### Work task
Using the data beneath this instruction, retype only the lines from the one that contains "with Twitter API." down to the one that contains "-This account divides", both included, exactly as they appear.

═══ Supplied records ═══

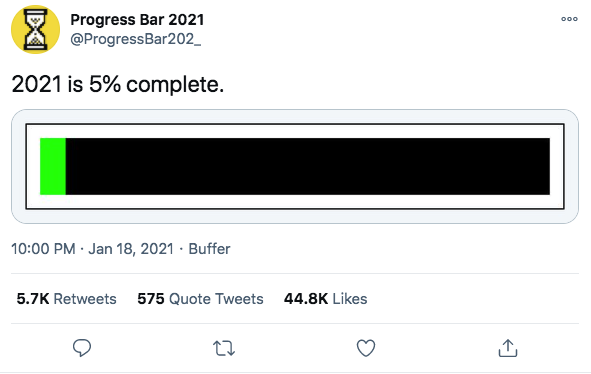
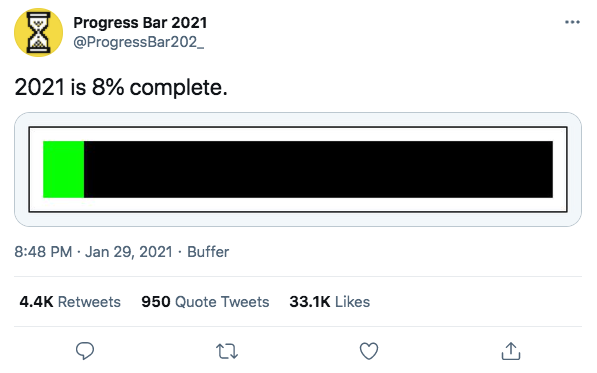
tweak

diff --git a/projects/2020.md b/projects/2020.md
@@ -1,20 +1,21 @@
-# Analysing a year
+# Analysing optimism in 2020
 
 *AUTHOR*: Emre Okcular
 
 Date : January 21st 2021
 
-After an extraordinary year, we even completed 5% of the 2021.
+After an extraordinary year, we have already completed 8% of the 2021.
 
 ![5percent](/resources/5percent_progress_bar.png)
 
 Did you ever wonder the optimism trend about 2021 during 2020 ?
 
-To answer this question, all the tweets and replies of the twitter bot account @ProgressBar202_ is analysed.
+To answer this question, all the tweets and replies of the twitter bot account [@ProgressBar202_](https://twitter.com/ProgressBar202_) is collected with Twitter API.
 
 ![5percent](/resources/profile.png)
 
-This account divides the year into 100 pieces and tweets 1% progress in every 4 days.
+Progress Bar 2021 divides the year into 100 pieces and tweets 1% progress in every 4 days.
 
 ![5percent](/resources/timeline.png)
 
+100 tweets that show the progress of the year and the replies are collected and analysed.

═══

### Answer to the exercise
+To answer this question, all the tweets and replies of the twitter bot account [@ProgressBar202_](https://twitter.com/ProgressBar202_) is collected with Twitter API.
 
 ![5percent](/resources/profile.png)
 
-This account divides the year into 100 pieces and tweets 1% progress in every 4 days.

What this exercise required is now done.